I bought this book my senior year of high school, when I was applying to MSE programs. I've re-read it several times since then, and I keep finding new things. It gives a wonderful overview of some of the history of fracture mechanics, as well as great explanations of some of the fundamentals. It's largely written in an anecdotal style, so it feels a bit like having a conversation with Professor Eberhart. It does assume a certain minimum background in chemistry, but it is an enjoyable read even without one.
Eberhart mentions that he always felt materials science was about when things break, not why. On this point, I would like to argue that materials *engineering* is when, materials *science* is why. While his statement may have been true when he was a student, theory has become much more integrated in the curriculum over the years. When he was a student, quantum methods were just beginning to be applied to materials problems. Now, universities may have multiple research groups devoted to such calculations.

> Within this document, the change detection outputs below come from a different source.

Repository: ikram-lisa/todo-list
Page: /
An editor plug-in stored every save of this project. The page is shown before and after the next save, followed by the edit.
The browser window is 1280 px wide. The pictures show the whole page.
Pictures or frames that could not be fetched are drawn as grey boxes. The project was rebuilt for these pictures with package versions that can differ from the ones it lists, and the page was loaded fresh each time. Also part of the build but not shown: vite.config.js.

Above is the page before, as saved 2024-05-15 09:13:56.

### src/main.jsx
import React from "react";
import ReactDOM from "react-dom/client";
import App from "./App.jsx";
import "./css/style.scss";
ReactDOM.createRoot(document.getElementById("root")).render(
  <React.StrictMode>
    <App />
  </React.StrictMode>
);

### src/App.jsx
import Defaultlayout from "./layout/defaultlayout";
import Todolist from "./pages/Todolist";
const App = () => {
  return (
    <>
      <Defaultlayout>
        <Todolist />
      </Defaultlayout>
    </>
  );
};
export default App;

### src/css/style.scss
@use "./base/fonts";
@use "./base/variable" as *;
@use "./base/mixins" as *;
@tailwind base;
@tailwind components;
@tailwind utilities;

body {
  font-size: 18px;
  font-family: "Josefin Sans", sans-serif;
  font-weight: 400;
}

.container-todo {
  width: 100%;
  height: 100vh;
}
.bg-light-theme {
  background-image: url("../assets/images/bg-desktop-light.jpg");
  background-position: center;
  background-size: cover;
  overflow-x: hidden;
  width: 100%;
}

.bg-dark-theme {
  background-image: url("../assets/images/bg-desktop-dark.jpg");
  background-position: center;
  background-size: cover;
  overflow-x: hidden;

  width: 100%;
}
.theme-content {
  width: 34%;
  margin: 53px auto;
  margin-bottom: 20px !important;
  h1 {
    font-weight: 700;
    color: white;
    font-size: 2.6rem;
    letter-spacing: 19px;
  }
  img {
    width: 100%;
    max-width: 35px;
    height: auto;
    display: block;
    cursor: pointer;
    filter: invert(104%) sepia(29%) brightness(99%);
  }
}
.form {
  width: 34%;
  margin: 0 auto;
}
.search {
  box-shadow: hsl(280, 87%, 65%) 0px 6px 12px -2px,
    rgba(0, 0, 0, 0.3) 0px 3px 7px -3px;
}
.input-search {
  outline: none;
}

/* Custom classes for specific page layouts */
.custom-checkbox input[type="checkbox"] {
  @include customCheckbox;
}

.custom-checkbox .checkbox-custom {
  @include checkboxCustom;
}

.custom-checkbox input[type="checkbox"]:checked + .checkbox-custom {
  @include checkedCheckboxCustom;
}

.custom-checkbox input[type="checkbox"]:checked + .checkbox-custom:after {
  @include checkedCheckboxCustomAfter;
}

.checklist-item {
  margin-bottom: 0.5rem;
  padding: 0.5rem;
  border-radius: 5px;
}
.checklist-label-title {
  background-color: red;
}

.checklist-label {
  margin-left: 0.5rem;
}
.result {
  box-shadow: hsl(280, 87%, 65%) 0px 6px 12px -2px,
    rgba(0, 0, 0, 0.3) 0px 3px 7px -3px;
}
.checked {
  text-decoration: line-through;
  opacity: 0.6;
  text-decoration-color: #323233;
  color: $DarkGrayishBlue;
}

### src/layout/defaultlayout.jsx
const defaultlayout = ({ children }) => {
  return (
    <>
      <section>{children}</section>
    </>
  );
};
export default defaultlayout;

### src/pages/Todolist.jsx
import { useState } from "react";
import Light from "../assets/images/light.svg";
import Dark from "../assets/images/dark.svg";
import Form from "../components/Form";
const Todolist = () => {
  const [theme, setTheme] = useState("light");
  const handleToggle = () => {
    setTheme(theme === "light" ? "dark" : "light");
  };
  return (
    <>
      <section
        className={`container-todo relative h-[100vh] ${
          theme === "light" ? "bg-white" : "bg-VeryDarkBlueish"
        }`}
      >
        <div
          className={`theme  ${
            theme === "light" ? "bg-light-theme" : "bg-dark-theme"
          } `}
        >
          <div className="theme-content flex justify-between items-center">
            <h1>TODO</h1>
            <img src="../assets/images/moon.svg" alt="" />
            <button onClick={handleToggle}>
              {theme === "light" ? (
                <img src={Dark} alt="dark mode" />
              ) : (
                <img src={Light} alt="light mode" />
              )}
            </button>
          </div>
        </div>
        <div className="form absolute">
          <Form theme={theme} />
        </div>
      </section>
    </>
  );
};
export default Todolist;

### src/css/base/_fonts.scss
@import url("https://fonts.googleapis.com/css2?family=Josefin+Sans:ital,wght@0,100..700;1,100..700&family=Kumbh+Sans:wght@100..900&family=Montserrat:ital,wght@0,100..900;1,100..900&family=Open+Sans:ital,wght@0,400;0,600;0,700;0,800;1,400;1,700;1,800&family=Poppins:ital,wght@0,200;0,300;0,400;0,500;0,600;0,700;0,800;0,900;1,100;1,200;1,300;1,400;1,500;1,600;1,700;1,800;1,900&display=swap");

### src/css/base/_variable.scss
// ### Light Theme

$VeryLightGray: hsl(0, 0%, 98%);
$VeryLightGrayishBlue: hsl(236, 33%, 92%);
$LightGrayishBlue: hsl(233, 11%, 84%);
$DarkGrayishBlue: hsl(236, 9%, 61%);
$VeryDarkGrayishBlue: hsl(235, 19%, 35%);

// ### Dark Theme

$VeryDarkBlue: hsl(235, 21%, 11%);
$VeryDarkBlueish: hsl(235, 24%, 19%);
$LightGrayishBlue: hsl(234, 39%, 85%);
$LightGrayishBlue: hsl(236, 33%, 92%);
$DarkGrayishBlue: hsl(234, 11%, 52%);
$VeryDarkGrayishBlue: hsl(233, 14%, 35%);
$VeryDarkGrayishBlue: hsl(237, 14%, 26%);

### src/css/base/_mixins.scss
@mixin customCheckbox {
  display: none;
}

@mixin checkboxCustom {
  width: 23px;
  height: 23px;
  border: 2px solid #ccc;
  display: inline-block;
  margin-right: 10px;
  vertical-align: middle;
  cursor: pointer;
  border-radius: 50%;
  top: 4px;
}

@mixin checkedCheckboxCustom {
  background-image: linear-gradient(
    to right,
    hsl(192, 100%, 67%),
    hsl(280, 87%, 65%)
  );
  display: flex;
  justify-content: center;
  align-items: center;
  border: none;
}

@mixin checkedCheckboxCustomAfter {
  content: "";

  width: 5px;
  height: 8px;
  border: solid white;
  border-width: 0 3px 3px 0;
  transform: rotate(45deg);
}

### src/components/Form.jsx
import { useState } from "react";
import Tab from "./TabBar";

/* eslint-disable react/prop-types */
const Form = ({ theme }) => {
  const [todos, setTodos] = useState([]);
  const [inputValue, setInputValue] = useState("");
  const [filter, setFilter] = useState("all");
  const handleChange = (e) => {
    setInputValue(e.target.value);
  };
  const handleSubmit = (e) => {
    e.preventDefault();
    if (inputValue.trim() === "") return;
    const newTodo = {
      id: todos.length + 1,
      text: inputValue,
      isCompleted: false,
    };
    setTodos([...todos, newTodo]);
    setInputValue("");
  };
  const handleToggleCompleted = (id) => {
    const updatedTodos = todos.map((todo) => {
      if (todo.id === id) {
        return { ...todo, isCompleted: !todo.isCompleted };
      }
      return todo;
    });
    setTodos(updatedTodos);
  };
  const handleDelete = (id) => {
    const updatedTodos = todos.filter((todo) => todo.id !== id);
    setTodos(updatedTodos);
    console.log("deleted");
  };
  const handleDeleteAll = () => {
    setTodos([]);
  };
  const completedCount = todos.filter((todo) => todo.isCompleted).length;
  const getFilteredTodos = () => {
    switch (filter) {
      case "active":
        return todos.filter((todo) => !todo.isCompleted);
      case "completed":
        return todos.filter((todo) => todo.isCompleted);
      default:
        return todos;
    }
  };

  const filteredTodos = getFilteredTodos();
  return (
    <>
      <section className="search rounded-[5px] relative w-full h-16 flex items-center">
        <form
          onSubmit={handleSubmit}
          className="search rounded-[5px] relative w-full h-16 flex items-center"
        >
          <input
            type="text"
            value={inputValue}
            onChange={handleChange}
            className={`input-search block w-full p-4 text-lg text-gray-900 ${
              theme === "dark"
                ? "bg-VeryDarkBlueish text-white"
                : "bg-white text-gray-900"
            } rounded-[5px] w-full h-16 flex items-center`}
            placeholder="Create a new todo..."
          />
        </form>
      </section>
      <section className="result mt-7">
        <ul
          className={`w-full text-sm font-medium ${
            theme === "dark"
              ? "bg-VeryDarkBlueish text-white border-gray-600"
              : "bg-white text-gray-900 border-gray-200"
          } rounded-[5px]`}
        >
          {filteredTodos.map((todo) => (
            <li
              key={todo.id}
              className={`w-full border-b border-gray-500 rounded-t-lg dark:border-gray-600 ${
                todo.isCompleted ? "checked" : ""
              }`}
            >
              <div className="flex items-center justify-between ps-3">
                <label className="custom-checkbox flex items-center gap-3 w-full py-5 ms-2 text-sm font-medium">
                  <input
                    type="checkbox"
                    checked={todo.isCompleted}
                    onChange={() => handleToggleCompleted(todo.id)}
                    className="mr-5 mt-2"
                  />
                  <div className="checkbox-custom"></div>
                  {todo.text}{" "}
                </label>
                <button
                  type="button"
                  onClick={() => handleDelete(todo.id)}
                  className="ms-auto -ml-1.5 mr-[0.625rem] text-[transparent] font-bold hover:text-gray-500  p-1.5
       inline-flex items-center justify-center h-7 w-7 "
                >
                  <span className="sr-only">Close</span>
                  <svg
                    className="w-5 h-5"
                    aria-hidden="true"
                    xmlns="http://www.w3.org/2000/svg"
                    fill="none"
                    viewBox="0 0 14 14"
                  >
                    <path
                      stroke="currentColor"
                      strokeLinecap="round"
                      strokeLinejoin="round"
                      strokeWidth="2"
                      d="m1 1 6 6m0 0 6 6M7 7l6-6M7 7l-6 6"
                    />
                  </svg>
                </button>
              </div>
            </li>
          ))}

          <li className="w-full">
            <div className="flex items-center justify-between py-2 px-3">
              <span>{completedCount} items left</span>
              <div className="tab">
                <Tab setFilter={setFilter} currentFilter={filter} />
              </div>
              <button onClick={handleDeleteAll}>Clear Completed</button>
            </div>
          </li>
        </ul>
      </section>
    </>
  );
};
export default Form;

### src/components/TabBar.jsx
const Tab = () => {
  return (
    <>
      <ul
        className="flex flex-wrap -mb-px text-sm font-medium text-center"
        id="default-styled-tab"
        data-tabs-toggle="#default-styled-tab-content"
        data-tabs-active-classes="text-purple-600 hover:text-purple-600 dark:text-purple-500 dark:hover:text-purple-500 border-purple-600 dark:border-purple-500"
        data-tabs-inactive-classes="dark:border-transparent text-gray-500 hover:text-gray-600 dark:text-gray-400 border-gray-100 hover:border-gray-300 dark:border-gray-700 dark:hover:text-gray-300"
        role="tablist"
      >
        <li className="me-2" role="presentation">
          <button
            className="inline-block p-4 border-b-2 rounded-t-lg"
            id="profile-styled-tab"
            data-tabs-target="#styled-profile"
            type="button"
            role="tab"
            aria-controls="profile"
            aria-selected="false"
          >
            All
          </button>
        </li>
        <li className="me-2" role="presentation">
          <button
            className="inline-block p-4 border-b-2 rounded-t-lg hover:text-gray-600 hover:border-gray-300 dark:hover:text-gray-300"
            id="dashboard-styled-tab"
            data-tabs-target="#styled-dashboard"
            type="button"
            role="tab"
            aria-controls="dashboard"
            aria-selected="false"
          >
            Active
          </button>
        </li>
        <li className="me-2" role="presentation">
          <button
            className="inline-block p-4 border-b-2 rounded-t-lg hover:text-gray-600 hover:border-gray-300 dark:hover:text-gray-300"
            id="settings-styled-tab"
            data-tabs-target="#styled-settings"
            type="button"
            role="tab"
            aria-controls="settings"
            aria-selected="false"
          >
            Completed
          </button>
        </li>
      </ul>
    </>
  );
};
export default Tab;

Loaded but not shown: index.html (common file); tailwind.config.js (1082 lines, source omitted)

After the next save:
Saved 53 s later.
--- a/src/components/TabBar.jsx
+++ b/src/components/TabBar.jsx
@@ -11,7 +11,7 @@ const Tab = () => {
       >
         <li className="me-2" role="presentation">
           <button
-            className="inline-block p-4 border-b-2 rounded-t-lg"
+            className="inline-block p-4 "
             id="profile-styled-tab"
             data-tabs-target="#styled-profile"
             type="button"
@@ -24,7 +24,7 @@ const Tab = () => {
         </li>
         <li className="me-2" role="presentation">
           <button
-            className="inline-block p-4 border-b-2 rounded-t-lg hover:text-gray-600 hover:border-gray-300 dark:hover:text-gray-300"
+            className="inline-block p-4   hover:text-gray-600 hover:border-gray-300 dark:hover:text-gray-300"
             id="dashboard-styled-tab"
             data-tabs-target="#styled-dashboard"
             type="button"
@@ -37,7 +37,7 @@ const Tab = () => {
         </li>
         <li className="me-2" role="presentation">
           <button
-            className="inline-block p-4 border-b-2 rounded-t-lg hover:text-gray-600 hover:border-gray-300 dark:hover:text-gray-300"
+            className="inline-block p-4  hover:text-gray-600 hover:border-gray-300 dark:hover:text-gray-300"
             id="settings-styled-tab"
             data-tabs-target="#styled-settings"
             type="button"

Eberhart does a fantastic job of relating these mechanics to objects and situations you are more likely to have encountered, though he does occasionally slip into jargon territory. All in all, a fantastic book for anyone who's ever wondered why things, in fact, break.